At the $50,000 event in Charlottesville, Virginia, Alexis Gordon of the United States won the first title of her career with a 6-3, 6-3 win over Olga Puchkova of Russia. The 25-year-old Gordon is currently in her debut year on the tour, having finished college at the Univ. of Florida in May of last year. She also took time off in college to give birth to her daughter, Imani, who’s now three years old. Gordon moves up to No. 374 in the rankings this week and she says that her goal is to make the cut-off for the qualifying at the Australian Open next year.
In other challenger results on the women’s side, Stephanie Vogt of Liechtenstein won the $50,000 event in Makarska, Croatia and Noppawan Lertcheewakarn of Thailand won the $25,000 event in Balikpapan, Indonesia. Jarmila Gajdosova of Slovakia won the $25,000 event in Gimcheon, Korea, and Augustina Lepore of Argentina won the $25,000 tournament in Coatzacoalcos, Mexico.
On the men’s side, Thomaz Bellucci of Brazil won the biggest title of her career at the $125,000 challenger in Tunis, Tunisia, beating Dusan Vemic of Serbia 6-4, 6-4 in the final. This is Bellucci’s third challenger title of the year and propelled him into the world’s top 100 for the first time in his career.
At the $75,000 event in Prague, Czech Republic, Jan Hernych of the Czech Republic beat fellow countryman Lukas Dlouhy 4-6 6-2 6-4 in the final. This was the first all-Czech final in the tournament’s history.
Stephane Bohli of Switzerland won the title at the $50,000 event in Lanzarote, Spain with a 6-3, 6-4 over Yen-Hsun Lu of Taipei. This is the first challenger title for Bohli, having lost in all four of his previous finals. Lu has been a strong competitor on the challenger circuit this year, reaching the finals of a challenger in Busan, Korea last month and winning the title in Waikoloa, Hawaii last January.
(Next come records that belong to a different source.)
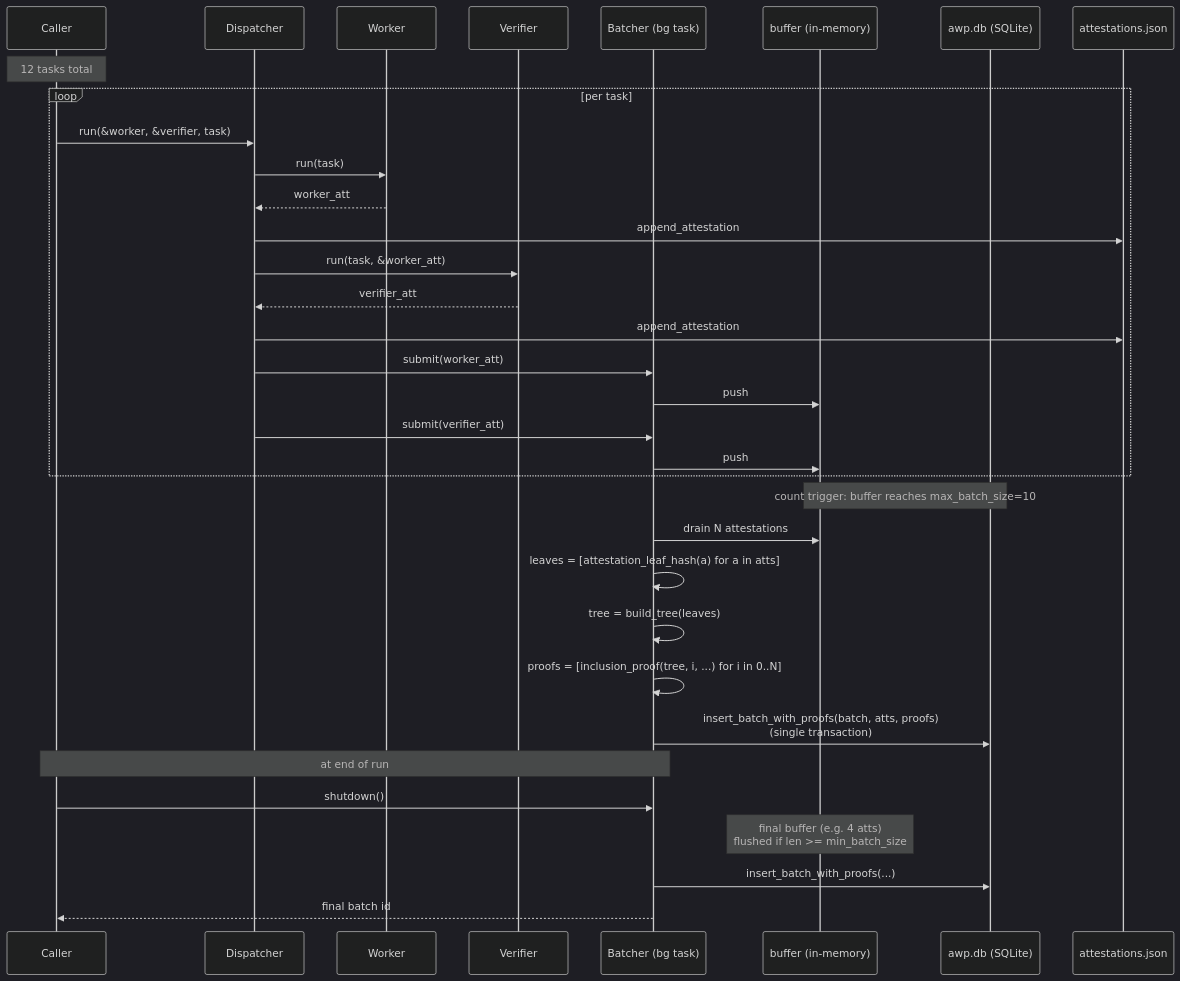
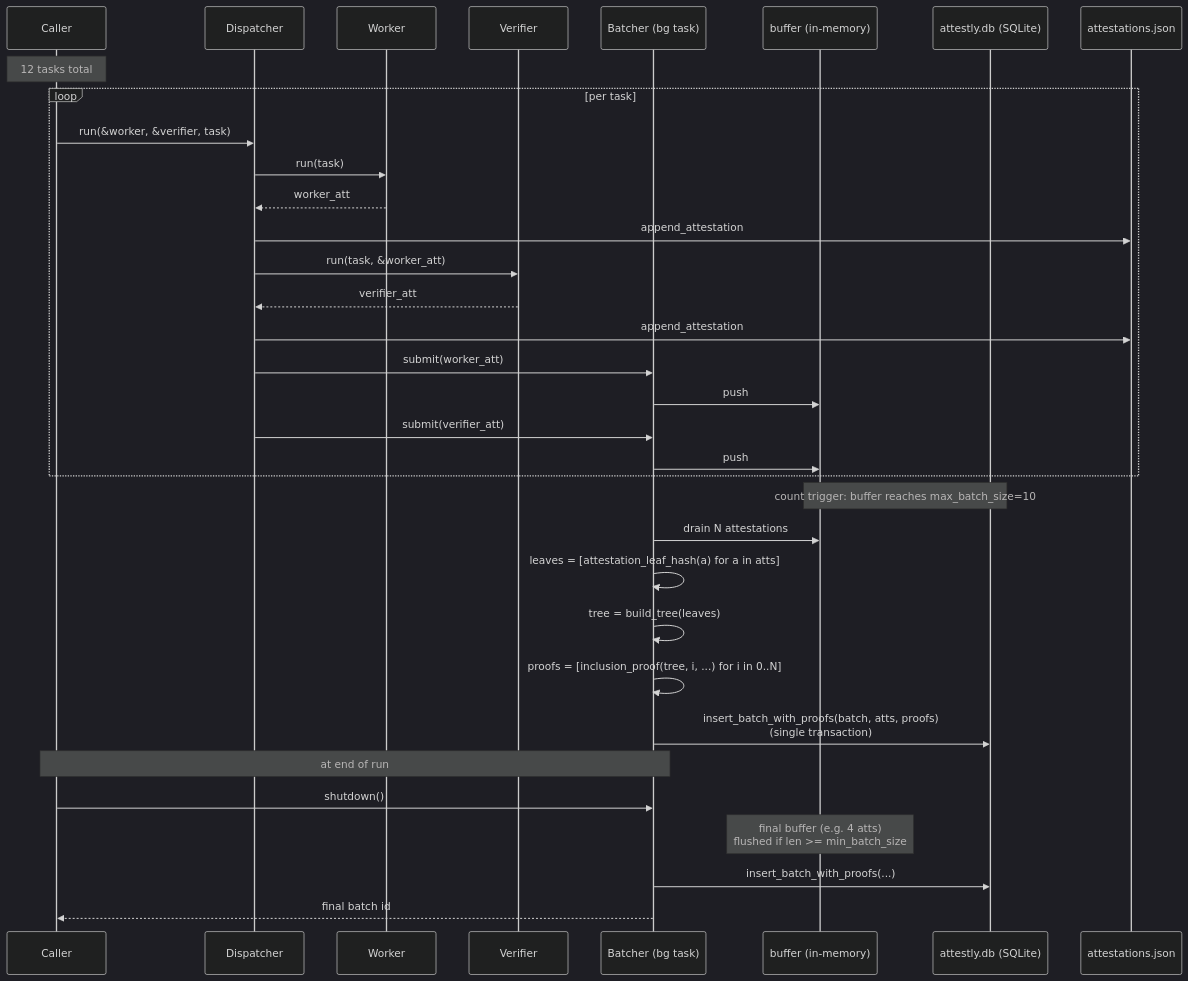
The fifth of 7 diagrams in docs/ARCHITECTURE.md (inertialabsxyz/attestly), drawn with Mermaid (dark theme) before and after one commit. The commit also changed other lines of this file and 43 other files, not shown here.

First line of the commit message:
docs(rename): rebrand AWP / Agent Work Protocol prose to Attestly

````diff
--- a/docs/ARCHITECTURE.md
+++ b/docs/ARCHITECTURE.md
@@ -262,39 +262,39 @@
 ```mermaid
 sequenceDiagram
     participant U as Caller
     participant D as Dispatcher
     participant W as Worker
     participant V as Verifier
     participant B as Batcher (bg task)
     participant Buf as buffer (in-memory)
-    participant DB as awp.db (SQLite)
+    participant DB as attestly.db (SQLite)
     participant J1 as attestations.json
 
     Note over U: 12 tasks total
     loop per task
         U->>D: run(&worker, &verifier, task)
         D->>W: run(task)
         W-->>D: worker_att
         D->>J1: append_attestation
         D->>V: run(task, &worker_att)
         V-->>D: verifier_att
         D->>J1: append_attestation
         D->>B: submit(worker_att)
         B->>Buf: push
         D->>B: submit(verifier_att)
         B->>Buf: push
     end
 
     Note over Buf,DB: count trigger: buffer reaches max_batch_size=10
     B->>Buf: drain N attestations
     B->>B: leaves = [attestation_leaf_hash(a) for a in atts]
     B->>B: tree = build_tree(leaves)
     B->>B: proofs = [inclusion_proof(tree, i, ...) for i in 0..N]
     B->>DB: insert_batch_with_proofs(batch, atts, proofs)<br/>(single transaction)
 
     Note over U,B: at end of run
     U->>B: shutdown()
     Note over Buf: final buffer (e.g. 4 atts)<br/>flushed if len >= min_batch_size
     B->>DB: insert_batch_with_proofs(...)
     B-->>U: final batch id
 ```
````
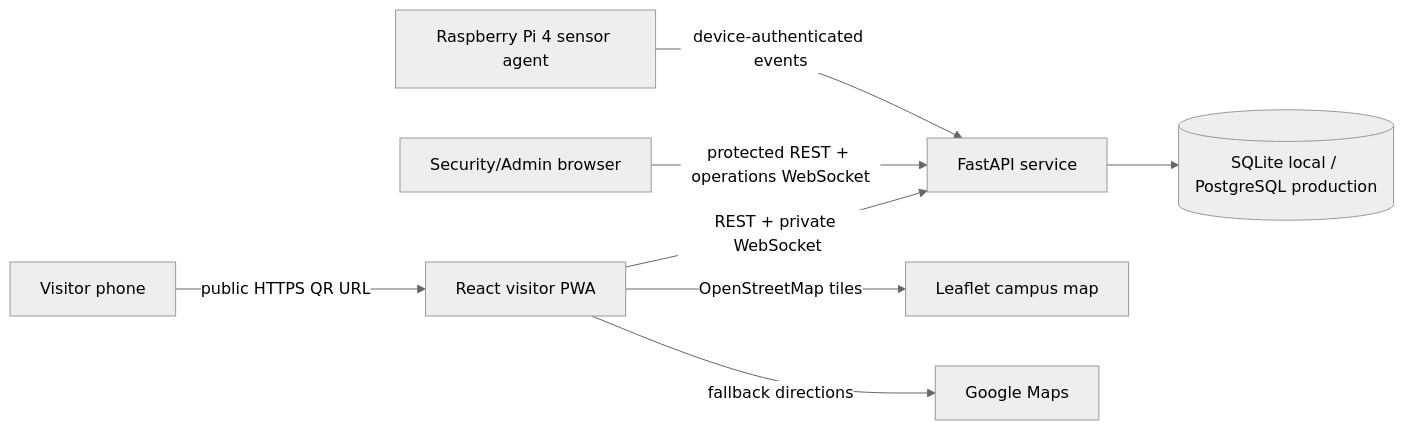
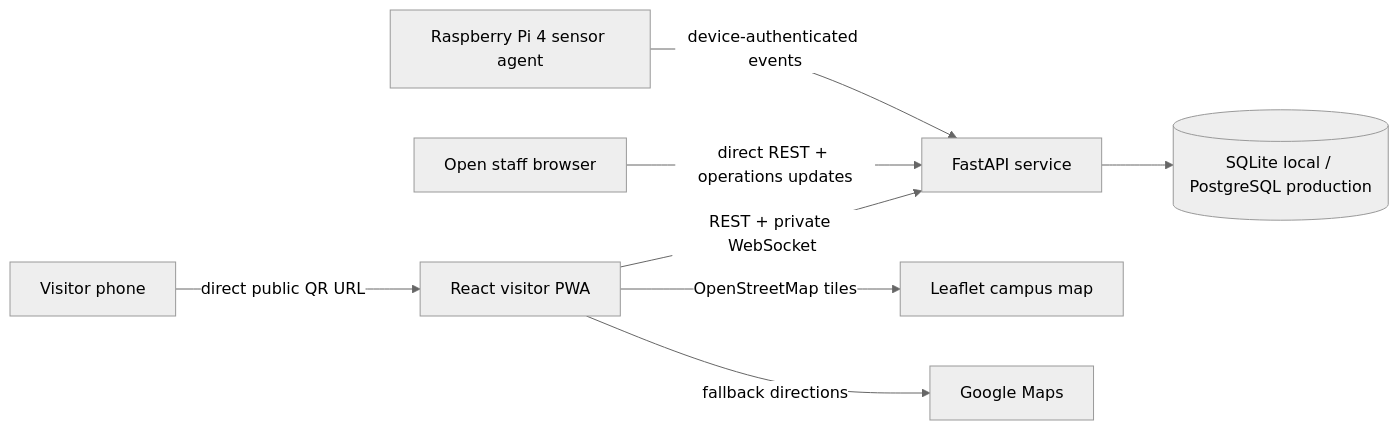
The diagram in docs/ARCHITECTURE.md (couragemarcus/smart_parking_new_repo), drawn with Mermaid (neutral theme) before and after one commit. The commit also changed other lines of this file and 21 other files, not shown here.

````diff
--- a/docs/ARCHITECTURE.md
+++ b/docs/ARCHITECTURE.md
@@ -5,10 +5,10 @@
 ```mermaid
 flowchart LR
-  Phone[Visitor phone] -->|public HTTPS QR URL| PWA[React visitor PWA]
+  Phone[Visitor phone] -->|direct public QR URL| PWA[React visitor PWA]
   PWA -->|REST + private WebSocket| API[FastAPI service]
-  Security[Security/Admin browser] -->|protected REST + operations WebSocket| API
+  Staff[Open staff browser] -->|direct REST + operations updates| API
   Pi[Raspberry Pi 4 sensor agent] -->|device-authenticated events| API
   API --> DB[(SQLite local / PostgreSQL production)]
   PWA -->|OpenStreetMap tiles| Map[Leaflet campus map]
   PWA -->|fallback directions| Google[Google Maps]
 ```
````
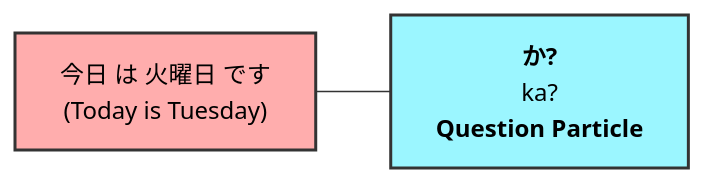
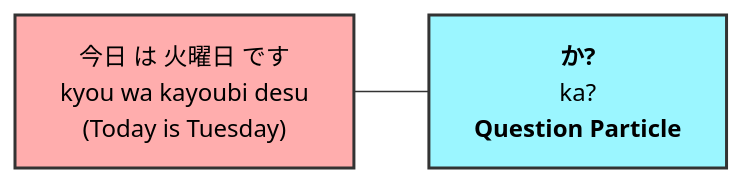
One commit to shainsethi/n5 changed the fifth of 12 diagrams in grammar/grammar-solutions.md. Above: the diagram before and after it, drawn with Mermaid. The commit also changed other lines of this file and 1 other file, not shown here.

Commit message:
feat: add N5 grammar reference and practice solution files with Mermaid diagrams

````diff
--- a/grammar/grammar-solutions.md
+++ b/grammar/grammar-solutions.md
@@ -77,6 +77,6 @@
 ```mermaid
 graph LR
-    Aff["今日 は 火曜日 です<br/>(Today is Tuesday)"] --- Q["<b>か?</b><br/>ka?<br/><b>Question Particle</b>"]
+    Aff["今日 は 火曜日 です<br/>kyou wa kayoubi desu<br/>(Today is Tuesday)"] --- Q["<b>か?</b><br/>ka?<br/><b>Question Particle</b>"]
     style Aff fill:#ffadad,stroke:#333,stroke-width:2px,color:#000
     style Q fill:#9bf6ff,stroke:#333,stroke-width:2px,color:#000
 ```
````
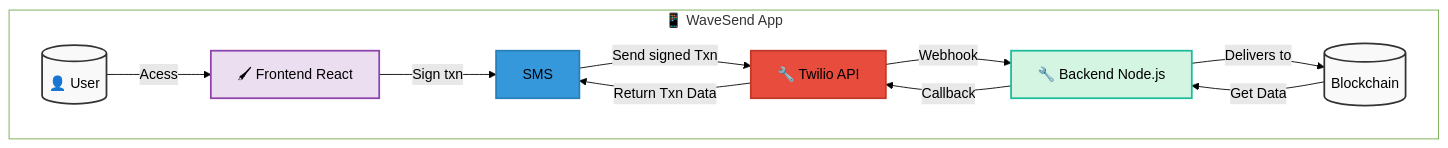
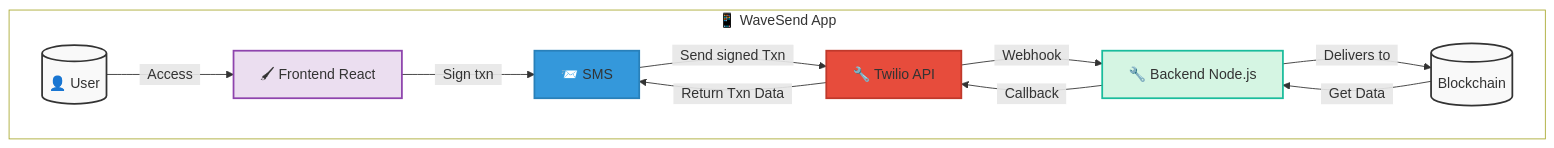
Before and after one commit to juancolchete/waveSend: the diagram in README.md, drawn with Mermaid.

Commit message:
docs: new flowchart

````diff
--- a/README.md
+++ b/README.md
@@ -10,31 +10,32 @@
 ```mermaid
 flowchart TD
  subgraph subGraph0["📱 WaveSend App"]
         Frontend["🖌 Frontend React"]
         User[("👤 User")]
-        SMS["SMS"]
+        SMS["📨 SMS"]
         Twilio["🔧 Twilio API"]
         Backend["🔧 Backend Node.js"]
         Blockchain["Blockchain"]
   end
-    User -- Acess --> Frontend
-    Frontend -- Sign txn --> SMS
-    SMS -- Send signed Txn --> Twilio
-    Twilio -- Webhook --> Backend
-    Backend -- Callback --> Twilio
-    Backend -- Delivers to --> Blockchain
-    Blockchain -- Get Data --> Backend
-    Twilio -- Return Txn Data --> SMS
+    User -- &nbsp;&nbsp;Access&nbsp;&nbsp; --> Frontend
+    Frontend -- &nbsp;&nbsp;Sign txn&nbsp;&nbsp; --> SMS
+    SMS -- &nbsp;&nbsp;Send signed Txn&nbsp;&nbsp; --> Twilio
+    Twilio -- &nbsp;&nbsp;Webhook&nbsp;&nbsp; --> Backend
+    Backend -- &nbsp;&nbsp;Callback&nbsp;&nbsp; --> Twilio
+    Backend -- &nbsp;&nbsp;Delivers to&nbsp;&nbsp; --> Blockchain
+    Blockchain -- &nbsp;&nbsp;Get Data&nbsp;&nbsp; --> Backend
+    Twilio -- &nbsp;&nbsp;Return Txn Data&nbsp;&nbsp; --> SMS
 
     Blockchain@{ shape: cyl}
     style Frontend fill:#ebdef0,stroke:#8e44ad,stroke-width:2px
     style User fill:#f9f9f9,stroke:#333,stroke-width:2px
     style SMS fill:#3498db,stroke:#2980b9,stroke-width:2px
     style Twilio fill:#e74c3c,stroke:#c0392b,stroke-width:2px
     style Backend fill:#d5f5e3,stroke:#1abc9c,stroke-width:2px
     style Blockchain fill:#f9f9f9,stroke:#333,stroke-width:2px
     style subGraph0 fill: white
 
 
-%%{init:{'theme':'forest'}}%%
+%%{init:{'theme':'default'}}%%
+
 ```
````
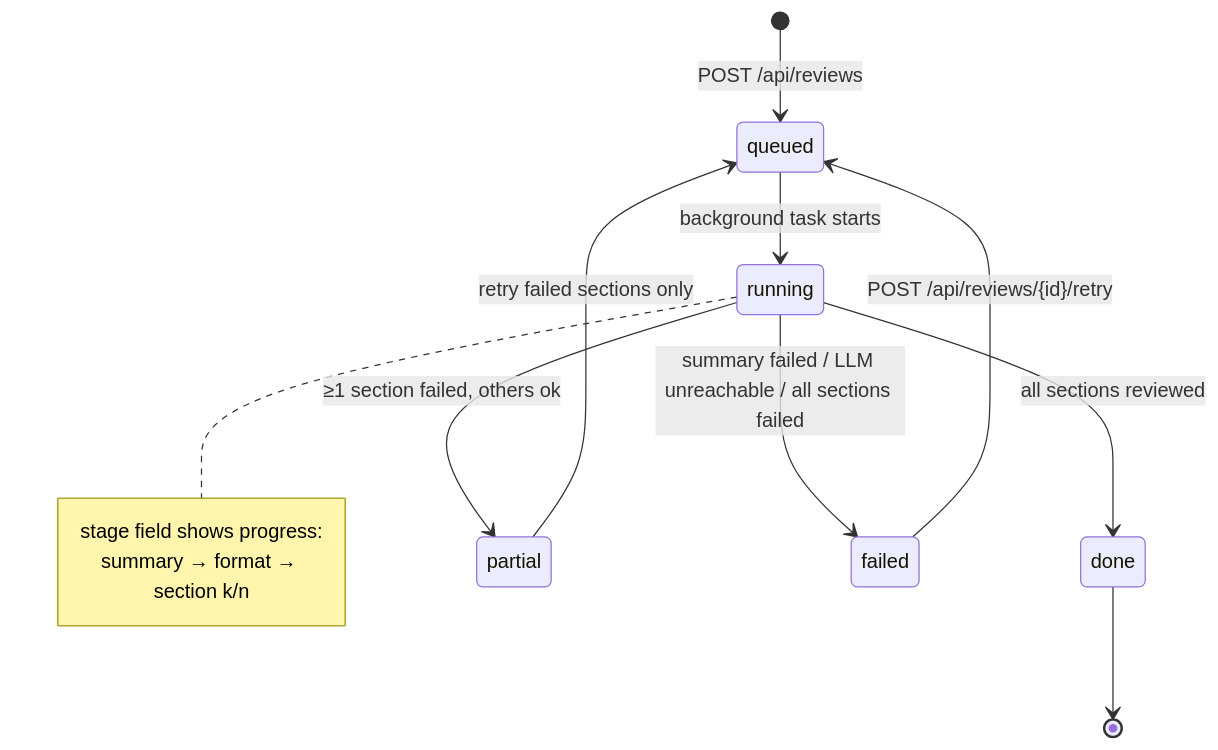
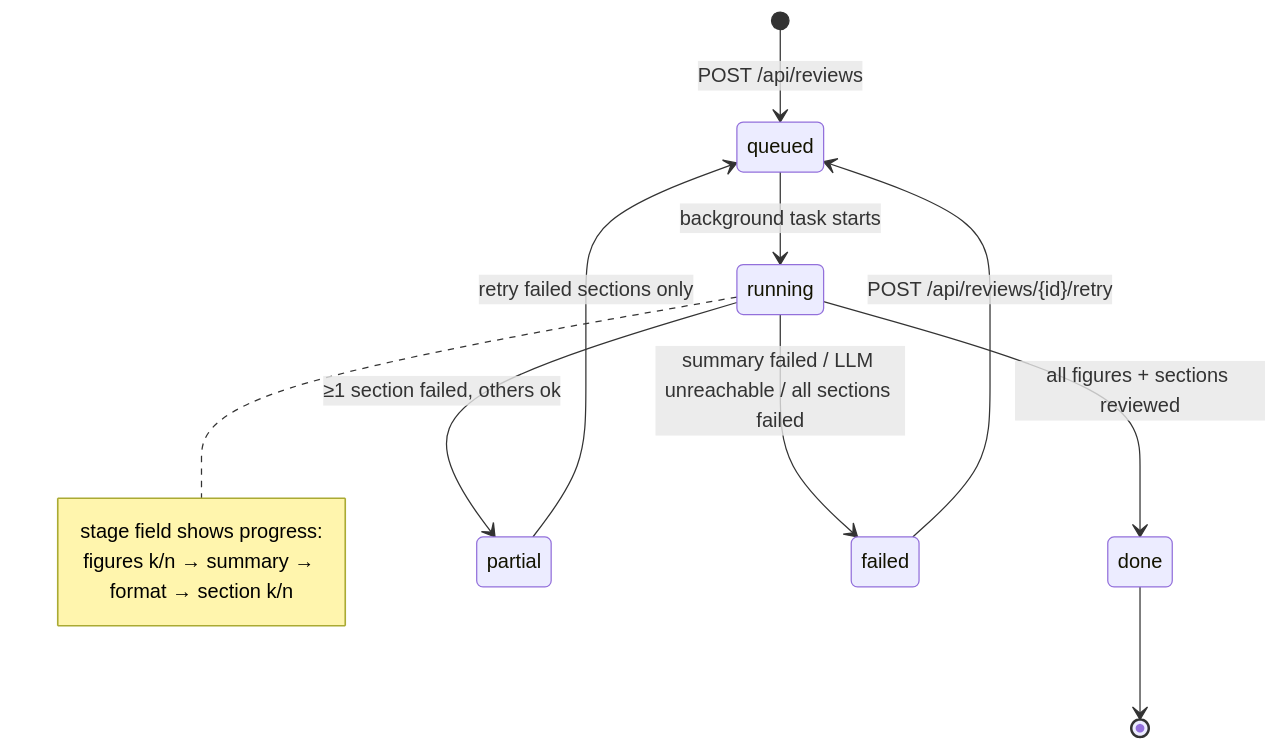
Before and after one commit to hamza-prof/industry-mentor-llm-agent: the eighth of 9 diagrams in architecture.md, drawn with Mermaid. The commit also changed other lines of this file and 22 other files, not shown here.

````diff
--- a/architecture.md
+++ b/architecture.md
@@ -283,15 +294,15 @@
 ```mermaid
 stateDiagram-v2
     [*] --> queued: POST /api/reviews
     queued --> running: background task starts
-    running --> done: all sections reviewed
+    running --> done: all figures + sections reviewed
     running --> partial: ≥1 section failed, others ok
     running --> failed: summary failed / LLM unreachable / all sections failed
     failed --> queued: POST /api/reviews/{id}/retry
     partial --> queued: retry failed sections only
     done --> [*]
     note right of running
         stage field shows progress:
-        summary → format → section k/n
+        figures k/n → summary → format → section k/n
     end note
 ```
````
At the $35,000 event in Rome, Italy, Eduardo Schwank of Argentina won his second challenger title in the tow with a 6-3, 6-7, 7-6 win over Eric Prodon of France. The win also moves Schwank into the top 100 for the first time in his career.
Sofia Arvidsson of Sweden leads the way next week as the top seed at the $75,000 event in Zagreb, Croatia. Lourdes Dominguez-Lino is the top seed at the $50,000 challenger in Jounieh, Lebanon, and Yanina Wickmayer of Belgium takes top billing at the $50,000 event in Indian Harbour Beach, Florida. Challenger events will also be contested next week in Bucharest, Romania, Fukuoka, Japan, Antalya, Turkey, Florence, Italy, Changwon, Korea and Irapuato, Mexico.
On the men’s side, Donald Young is the top seed at the $50,000 challenger in Tunica, Mississippi. Michael Berrer of Germany is the top seed at the $42,500 event in Dresden, Germany, Sergio Roitman of Argentina takes top billing at the $42,500 challenger in Ostrava, Czech Republic, and Guillermo Garcia-Lopez leads the way at the $42,500 challenger in Rabat, Morocco. Challenger events will also be contested next week in Rijeka, Croatia and Telde, Spain.